It also may be too late to reverse most of the damage we have already done. Martin Stephan, the Deputy CEO of Carbios, told me that while some have speculated that we could clean up the oceans with an enzyme similar to that developed by Carbios, it’s too late for about 90% of the plastic that is already on the bottom of the ocean. He emphasized that plastics still have many important applications; the problem is plastics waste, not plastics per se.
“What is important is to turn the tap off [on plastic waste being generated] and to make sure that no plastic ends up in the ocean,” Stephan said. Carbios seeks to achieve this goal by making plastic waste a valuable commodity. “Waste is the new oil.”
The manufacture of bioplastics from biological sources, such as plants, can prove more eco-friendly than traditional plastics made from fossil fuels. Other bioplastics, such as Avantium’s PEF plastic, claim additional advantages, for example that they biodegrade naturally in a few years whereas PET takes decades to degrade.
“Like every new technology, bioplastics are initially more expensive to produce than incumbent plastics, simply because their production volumes are much smaller than fossil plastics,” said Tom van Aken, Avantium’s CEO. “To overcome this challenge, we are leveraging the unique performance characteristics of PEF and focus on high-value applications for its market introduction, such as barrier films and specialty bottles.”
“In the longer term, we are convinced that PEF will be a polymer that is going to be cost and performance competitive to conventional packaging materials like glass, aluminium, and plastics like PET.”
Critics charge there may be more hype than substance to those claims. Some have raised an alarm that the use of agricultural land for the development of bioplastics could lead to deforestation. Others point out that even recycled or plant-based plastics can leak toxins into the environment.
“A car tire, by definition, cannot be 100% sustainable,” said Steve Hynd, Policy Manager of the City to Sea NGO that is dedicated to eliminating plastics pollution. “Even with these positive developments that reduce the demand for the inclusion of virgin plastics, the product will still, by design, shed microplastics directly into the natural environment.”

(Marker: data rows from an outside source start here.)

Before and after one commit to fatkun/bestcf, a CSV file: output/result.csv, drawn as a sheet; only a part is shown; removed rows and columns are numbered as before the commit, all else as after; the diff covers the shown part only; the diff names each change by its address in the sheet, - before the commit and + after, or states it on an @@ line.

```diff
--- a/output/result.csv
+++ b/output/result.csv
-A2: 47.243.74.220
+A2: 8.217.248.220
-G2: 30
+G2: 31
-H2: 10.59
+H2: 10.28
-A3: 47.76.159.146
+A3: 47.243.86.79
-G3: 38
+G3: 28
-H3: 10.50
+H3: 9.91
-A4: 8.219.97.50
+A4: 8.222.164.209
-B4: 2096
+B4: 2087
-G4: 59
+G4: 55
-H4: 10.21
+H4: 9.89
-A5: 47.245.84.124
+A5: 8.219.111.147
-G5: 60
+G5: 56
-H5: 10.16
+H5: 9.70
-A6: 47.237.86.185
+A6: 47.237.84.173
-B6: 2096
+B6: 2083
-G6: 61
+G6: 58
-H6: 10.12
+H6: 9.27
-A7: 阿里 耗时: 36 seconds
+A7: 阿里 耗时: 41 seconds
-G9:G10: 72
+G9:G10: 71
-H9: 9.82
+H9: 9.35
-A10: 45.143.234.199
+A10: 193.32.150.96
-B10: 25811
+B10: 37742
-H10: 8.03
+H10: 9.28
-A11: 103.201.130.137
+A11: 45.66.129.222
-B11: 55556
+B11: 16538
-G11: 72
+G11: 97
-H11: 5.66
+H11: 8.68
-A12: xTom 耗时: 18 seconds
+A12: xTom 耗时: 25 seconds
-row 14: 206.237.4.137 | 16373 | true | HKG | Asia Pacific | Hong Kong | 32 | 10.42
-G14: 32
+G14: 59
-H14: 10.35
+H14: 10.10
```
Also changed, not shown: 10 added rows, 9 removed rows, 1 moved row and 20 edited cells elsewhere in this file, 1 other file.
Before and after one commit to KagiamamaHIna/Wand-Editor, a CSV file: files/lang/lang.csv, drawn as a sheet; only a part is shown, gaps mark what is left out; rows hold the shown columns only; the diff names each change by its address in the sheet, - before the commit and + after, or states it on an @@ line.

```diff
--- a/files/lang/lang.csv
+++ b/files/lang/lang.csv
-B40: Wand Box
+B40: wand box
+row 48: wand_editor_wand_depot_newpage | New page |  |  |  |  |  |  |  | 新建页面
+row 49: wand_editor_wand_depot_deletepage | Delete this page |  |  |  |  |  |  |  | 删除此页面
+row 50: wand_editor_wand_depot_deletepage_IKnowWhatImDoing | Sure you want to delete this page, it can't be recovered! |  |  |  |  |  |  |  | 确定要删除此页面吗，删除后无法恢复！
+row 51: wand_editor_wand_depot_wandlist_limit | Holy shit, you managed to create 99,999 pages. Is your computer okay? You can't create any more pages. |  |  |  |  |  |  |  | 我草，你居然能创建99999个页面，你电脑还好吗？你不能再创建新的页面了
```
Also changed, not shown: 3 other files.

Industry insiders acknowledge that the effort against plastics pollution is still at an early stage. Bioplastics, for example, will need to compete against the pulp and paper industry for packaging, which are already plant-based, biodegradable and recyclable, according to Nieuwenhuizen.
“Increasingly, being bio-based is not enough,” he added. “Bioplastics also need to be recyclable and biodegradable. This is the holy grail: plastic products that are bio-based, biodegradable, and recyclable.”
Aside from Carbios and Avantium, there are many European projects in action that aim to tackle this holy grail for bioplastics. However, even if the holy grail is achieved, hefty economic and regulatory barriers mean it will likely take time to establish a circular economy, not just for plastics, but for a wide range of other products such as food additives and textiles.
Cover image from Elena Resko.